Our project data is accessible via GitHub’s comprehensive REST and GraphQL APIs, so we can use Actions to manage work for us!
Hello from the GitHub Docs team! We build everything you see at docs.github.com. Over the past year, we’ve written a bunch of GitHub Actions workflows to do some fun automation that saves us time and effort. We thought folks might be interested in a peek under the hood.
If you’re new to GitHub Actions, get started at https://docs.github.com/en/actions.
Our docs content and tooling are all open source, so you can check out our full suite of workflow files in https://github.com/github/docs/tree/main/.github/workflows.
As the team responsible for documenting every aspect of GitHub, as well as managing open source contributions from the community, we have a lot of work to track. But every minute (or hour…) we spend on manual project management tasks is one we don’t spend on important content or site improvements that benefit users.
Fortunately, because we use GitHub issues and project boards to manage our work, our project data is accessible via GitHub’s comprehensive REST and GraphQL APIs. This means we can write programs to manage work for us!
GitHub’s APIs existed long before Actions, but in the old days, you had to write scripts from scratch, hook up an Octokit library, or use a framework like Probot. While Probot is awesome, Actions does a lot more heavy lifting out of the box. Within a YAML workflow file, you can use github-script and the GitHub CLI to access the full power of GitHub’s APIs, find and use prebuilt actions from the Marketplace, or write your own action!
We’ve found we can spin up a workflow file in a fraction of the amount of time it would take us to write a new script or create an app. And the YAML format is friendly enough that every member of our team is empowered to contribute, not just engineers.
#github #git #developer #programming
Automate, customize, and execute your software development workflows right in your repository with GitHub Actions. You can discover, create, and share actions to perform any job you’d like, including CI/CD, and combine actions in a completely customized workflow.
node --version npm --version
#github #github-tutorial #github-actions #github-trend
I recently deployed my portfolio site and wanted to try out github actions and this is my experience of automating the deployment.
This article is more focused on how you can use the GitHub actions and how easy it is to deploy your code to GitHub pages rather than the portfolio site code.So every time you make an update or build to your website ,the changes are automatically reflected and this automated deploying process makes work much faster.
The way GitHub action works is you create actions in your repositories by creating one or more yaml files and these are called workflows.Workflows now can handle build tasks like CI CD. This means you use the action to test your code and push the site to the desired hosting platform (in this case GitHub pages ) when the main branch changes .
First step assuming that you have a GitHub account is to create a repository having your website code in it.Now I have a bootstrap website but in the future I do plan on adding node JS so I already added package.json.
#workflow #portfolio #github #github-actions #github-pages
A short tutorial on how to deploy an Azure function using GitHub action.
As we know, GitHub Actions help us automate tasks, for example, executing an integration/deployment pipeline as we create a release, or running integration test scripts after pull request event, or maybe just simply an acknowledgment to a user who has created an issue against your repository.
Here, we will create a simple Github action to deploy an HTTP Trigger Azure function to Azure Function App.
Step 1, is to create a function app in Azure.
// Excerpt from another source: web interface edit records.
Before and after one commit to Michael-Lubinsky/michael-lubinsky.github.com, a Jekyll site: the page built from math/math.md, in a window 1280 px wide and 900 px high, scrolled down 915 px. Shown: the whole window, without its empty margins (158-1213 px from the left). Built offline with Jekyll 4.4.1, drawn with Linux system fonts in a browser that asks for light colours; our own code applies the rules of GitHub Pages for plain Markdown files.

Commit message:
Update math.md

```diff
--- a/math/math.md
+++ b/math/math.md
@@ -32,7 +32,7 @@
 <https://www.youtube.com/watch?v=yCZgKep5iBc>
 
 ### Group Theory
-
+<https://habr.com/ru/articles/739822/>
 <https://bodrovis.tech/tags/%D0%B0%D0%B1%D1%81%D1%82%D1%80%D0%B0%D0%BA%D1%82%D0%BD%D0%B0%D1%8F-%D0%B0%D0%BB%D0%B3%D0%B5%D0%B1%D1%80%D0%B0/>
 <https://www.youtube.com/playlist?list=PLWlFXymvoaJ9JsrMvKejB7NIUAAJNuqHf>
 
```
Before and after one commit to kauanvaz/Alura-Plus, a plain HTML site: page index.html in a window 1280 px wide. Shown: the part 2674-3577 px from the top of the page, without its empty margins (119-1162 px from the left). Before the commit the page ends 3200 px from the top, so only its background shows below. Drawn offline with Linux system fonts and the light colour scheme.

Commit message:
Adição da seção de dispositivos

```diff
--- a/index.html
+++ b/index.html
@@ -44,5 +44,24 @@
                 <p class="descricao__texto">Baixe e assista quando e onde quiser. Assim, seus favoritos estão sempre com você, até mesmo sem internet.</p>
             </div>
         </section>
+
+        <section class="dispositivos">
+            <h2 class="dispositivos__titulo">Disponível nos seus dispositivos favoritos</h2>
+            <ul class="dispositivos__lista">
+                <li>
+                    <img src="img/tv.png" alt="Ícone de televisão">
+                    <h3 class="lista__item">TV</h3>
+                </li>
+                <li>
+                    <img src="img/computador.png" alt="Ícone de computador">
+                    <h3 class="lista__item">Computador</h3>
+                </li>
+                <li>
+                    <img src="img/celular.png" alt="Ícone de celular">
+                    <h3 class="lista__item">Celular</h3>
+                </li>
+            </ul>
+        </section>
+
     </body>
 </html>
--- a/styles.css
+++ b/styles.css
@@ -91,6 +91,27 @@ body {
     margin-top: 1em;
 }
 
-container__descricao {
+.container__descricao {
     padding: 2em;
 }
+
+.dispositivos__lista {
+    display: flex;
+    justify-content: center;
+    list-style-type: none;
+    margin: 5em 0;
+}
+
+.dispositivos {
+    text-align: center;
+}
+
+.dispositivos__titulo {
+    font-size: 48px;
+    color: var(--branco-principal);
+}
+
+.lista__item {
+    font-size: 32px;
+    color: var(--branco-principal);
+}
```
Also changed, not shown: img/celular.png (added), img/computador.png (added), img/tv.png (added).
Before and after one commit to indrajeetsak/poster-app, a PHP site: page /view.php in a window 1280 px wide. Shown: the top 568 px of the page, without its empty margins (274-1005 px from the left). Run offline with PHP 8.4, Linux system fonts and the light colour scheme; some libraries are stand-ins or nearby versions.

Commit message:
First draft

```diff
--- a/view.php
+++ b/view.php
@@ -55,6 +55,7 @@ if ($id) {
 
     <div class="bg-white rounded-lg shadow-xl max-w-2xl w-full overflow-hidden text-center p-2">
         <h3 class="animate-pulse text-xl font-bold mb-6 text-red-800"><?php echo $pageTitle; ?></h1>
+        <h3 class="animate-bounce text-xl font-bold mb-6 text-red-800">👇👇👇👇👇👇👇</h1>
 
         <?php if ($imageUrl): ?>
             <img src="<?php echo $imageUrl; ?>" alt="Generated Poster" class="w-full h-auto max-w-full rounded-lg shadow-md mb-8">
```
I am not going into the details of how to create the function app. You can either use an easy self-guided** Azure portal** or Azure CLI to create a function app.
Once we have created a function app in Azure, one key thing we have to do is download its publish profile, as we will need it to deploy the function to the function app from GitHub.
One key thing to do here is add the below configuration parameter to configuration settings of the function app:
_WEBSITE_WEBDEPLOY_USE_SCM__ : _
If you have project code hosted on GitHub, chances are you might be interested in checking some numbers and stats such as stars, commits and pull requests.
You might also want to compare some similar projects in terms of the above mentioned stats, for whatever reasons that interest you.
We have the right tool for you: the simple and easy-to-use little tool called GitHub Stats.
Let’s dive right in to what we can get out of it.
This interactive tool is really easy to use. Follow the three steps below and you’ll get what you want in real-time:
1. Head to the GitHub repo of the tool
2. Enter as many projects as you need to check on
3. Hit the Update button beside each metric
In this article we are going to compare three most popular machine learning projects for you.
#github #tools #github-statistics-react #github-stats-tool #compare-github-projects #github-projects #software-development #programming
It’s now even easier to review logs from your GitHub Actions workflow runs. We’ve introduced several improvements to make the experience more performant, precise, and pleasing to use.
When we think about successful automation, we aim to spend the least amount of time looking at what’s automated, so we can focus our attention on what’s relevant. But sometimes things don’t go as planned, and we are required to review what happened. That debugging process can be frustrating; that’s why we’re introducing a series of changes that will improve both performance and user experience:
#features #product #actions #ci/cd #github actions #github